§ WORK TO BE COMPLETED: The entries that follow need to be retyped verbatim.

───── EXCERPTED DATA ─────

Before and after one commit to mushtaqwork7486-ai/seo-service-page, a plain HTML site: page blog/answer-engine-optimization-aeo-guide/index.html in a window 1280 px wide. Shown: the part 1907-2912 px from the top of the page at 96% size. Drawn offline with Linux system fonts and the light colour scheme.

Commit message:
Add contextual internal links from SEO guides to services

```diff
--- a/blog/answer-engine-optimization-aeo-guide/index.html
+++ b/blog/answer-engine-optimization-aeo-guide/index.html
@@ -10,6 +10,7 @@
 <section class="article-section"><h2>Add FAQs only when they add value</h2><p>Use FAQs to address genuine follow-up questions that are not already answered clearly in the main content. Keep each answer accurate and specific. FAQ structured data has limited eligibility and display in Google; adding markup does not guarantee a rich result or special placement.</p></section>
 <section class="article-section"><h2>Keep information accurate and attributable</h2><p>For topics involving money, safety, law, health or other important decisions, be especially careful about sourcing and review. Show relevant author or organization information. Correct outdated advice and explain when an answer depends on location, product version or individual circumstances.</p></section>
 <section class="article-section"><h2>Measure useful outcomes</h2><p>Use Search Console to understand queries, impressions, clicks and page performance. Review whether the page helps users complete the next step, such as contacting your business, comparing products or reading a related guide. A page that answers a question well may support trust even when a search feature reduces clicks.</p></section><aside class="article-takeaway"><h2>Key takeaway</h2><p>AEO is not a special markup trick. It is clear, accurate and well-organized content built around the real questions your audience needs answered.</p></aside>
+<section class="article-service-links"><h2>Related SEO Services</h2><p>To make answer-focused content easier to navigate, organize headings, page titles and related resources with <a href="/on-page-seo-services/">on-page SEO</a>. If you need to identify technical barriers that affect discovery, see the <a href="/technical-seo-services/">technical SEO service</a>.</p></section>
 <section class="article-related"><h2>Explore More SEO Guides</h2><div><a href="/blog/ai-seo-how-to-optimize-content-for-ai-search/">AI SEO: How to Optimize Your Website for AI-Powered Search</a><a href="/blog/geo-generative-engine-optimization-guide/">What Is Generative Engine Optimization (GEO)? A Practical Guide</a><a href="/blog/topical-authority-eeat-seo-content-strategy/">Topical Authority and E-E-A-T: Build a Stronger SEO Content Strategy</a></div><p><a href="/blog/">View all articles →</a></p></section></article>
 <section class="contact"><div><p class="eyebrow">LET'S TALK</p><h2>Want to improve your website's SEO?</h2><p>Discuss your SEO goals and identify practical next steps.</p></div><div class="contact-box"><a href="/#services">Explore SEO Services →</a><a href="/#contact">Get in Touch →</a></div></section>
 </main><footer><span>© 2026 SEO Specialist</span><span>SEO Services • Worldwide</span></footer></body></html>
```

─────

§ SOLUTION TO THIS EXERCISE:
Before and after one commit to mushtaqwork7486-ai/seo-service-page, a plain HTML site: page blog/answer-engine-optimization-aeo-guide/index.html in a window 1280 px wide. Shown: the part 1907-2912 px from the top of the page at 96% size. Drawn offline with Linux system fonts and the light colour scheme.

Commit message:
Add contextual internal links from SEO guides to services

```diff
--- a/blog/answer-engine-optimization-aeo-guide/index.html
+++ b/blog/answer-engine-optimization-aeo-guide/index.html
@@ -10,6 +10,7 @@
 <section class="article-section"><h2>Add FAQs only when they add value</h2><p>Use FAQs to address genuine follow-up questions that are not already answered clearly in the main content. Keep each answer accurate and specific. FAQ structured data has limited eligibility and display in Google; adding markup does not guarantee a rich result or special placement.</p></section>
 <section class="article-section"><h2>Keep information accurate and attributable</h2><p>For topics involving money, safety, law, health or other important decisions, be especially careful about sourcing and review. Show relevant author or organization information. Correct outdated advice and explain when an answer depends on location, product version or individual circumstances.</p></section>
 <section class="article-section"><h2>Measure useful outcomes</h2><p>Use Search Console to understand queries, impressions, clicks and page performance. Review whether the page helps users complete the next step, such as contacting your business, comparing products or reading a related guide. A page that answers a question well may support trust even when a search feature reduces clicks.</p></section><aside class="article-takeaway"><h2>Key takeaway</h2><p>AEO is not a special markup trick. It is clear, accurate and well-organized content built around the real questions your audience needs answered.</p></aside>
+<section class="article-service-links"><h2>Related SEO Services</h2><p>To make answer-focused content easier to navigate, organize headings, page titles and related resources with <a href="/on-page-seo-services/">on-page SEO</a>. If you need to identify technical barriers that affect discovery, see the <a href="/technical-seo-services/">technical SEO service</a>.</p></section>
 <section class="article-related"><h2>Explore More SEO Guides</h2><div><a href="/blog/ai-seo-how-to-optimize-content-for-ai-search/">AI SEO: How to Optimize Your Website for AI-Powered Search</a><a href="/blog/geo-generative-engine-optimization-guide/">What Is Generative Engine Optimization (GEO)? A Practical Guide</a><a href="/blog/topical-authority-eeat-seo-content-strategy/">Topical Authority and E-E-A-T: Build a Stronger SEO Content Strategy</a></div><p><a href="/blog/">View all articles →</a></p></section></article>
 <section class="contact"><div><p class="eyebrow">LET'S TALK</p><h2>Want to improve your website's SEO?</h2><p>Discuss your SEO goals and identify practical next steps.</p></div><div class="contact-box"><a href="/#services">Explore SEO Services →</a><a href="/#contact">Get in Touch →</a></div></section>
 </main><footer><span>© 2026 SEO Specialist</span><span>SEO Services • Worldwide</span></footer></body></html>
```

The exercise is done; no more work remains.